● Problem details
The entries that follow need to be reproduced exactly, minus any images.
== Supplied information
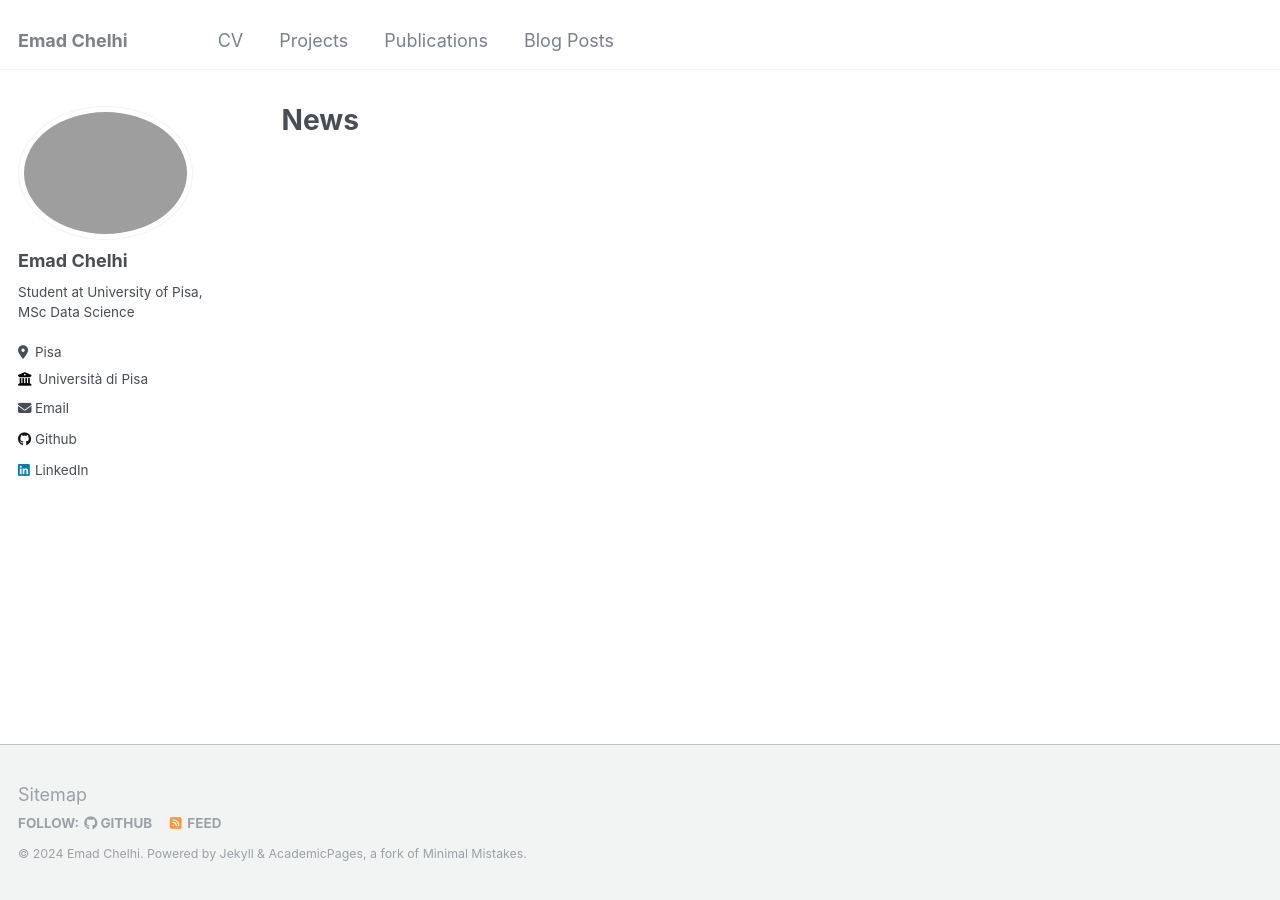
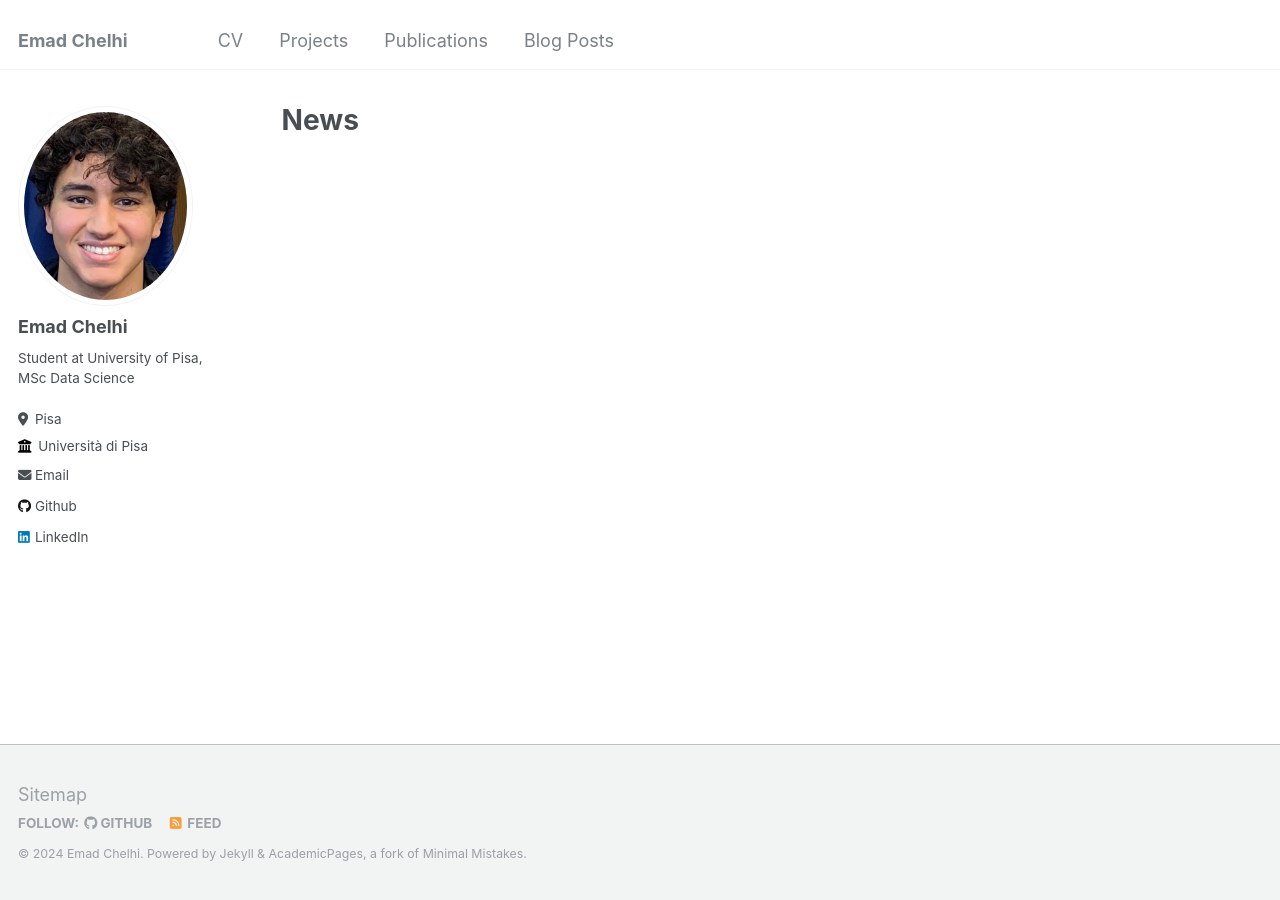
Before and after one commit to emadchelhi/emadchelhi.github.io, a Jekyll site: the page built from _pages/about.md, in a window 1280 px wide. Built offline with Jekyll 4.4.1, drawn with Linux system fonts in a browser that asks for light colours.

Commit message:
Update _config.yml

```diff
--- a/_config.yml
+++ b/_config.yml
@@ -21,7 +21,7 @@ repository               : "academicpages/academicpages.github.io"
 #               Additional customization can be done by editing /_includes/author-profile.html
 author:
   # Biographic information
-  avatar           : "foto_lkdIn.jpg"
+  avatar           : "foto_lkdIn.png"
   name             : "Emad Chelhi"
   pronouns         : # example: "she/her"
   bio              : "Student at University of Pisa, MSc Data Science"
```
====
● Solution to the problem
Before and after one commit to emadchelhi/emadchelhi.github.io, a Jekyll site: the page built from _pages/about.md, in a window 1280 px wide. Built offline with Jekyll 4.4.1, drawn with Linux system fonts in a browser that asks for light colours.

Commit message:
Update _config.yml

```diff
--- a/_config.yml
+++ b/_config.yml
@@ -21,7 +21,7 @@ repository               : "academicpages/academicpages.github.io"
 #               Additional customization can be done by editing /_includes/author-profile.html
 author:
   # Biographic information
-  avatar           : "foto_lkdIn.jpg"
+  avatar           : "foto_lkdIn.png"
   name             : "Emad Chelhi"
   pronouns         : # example: "she/her"
   bio              : "Student at University of Pisa, MSc Data Science"
```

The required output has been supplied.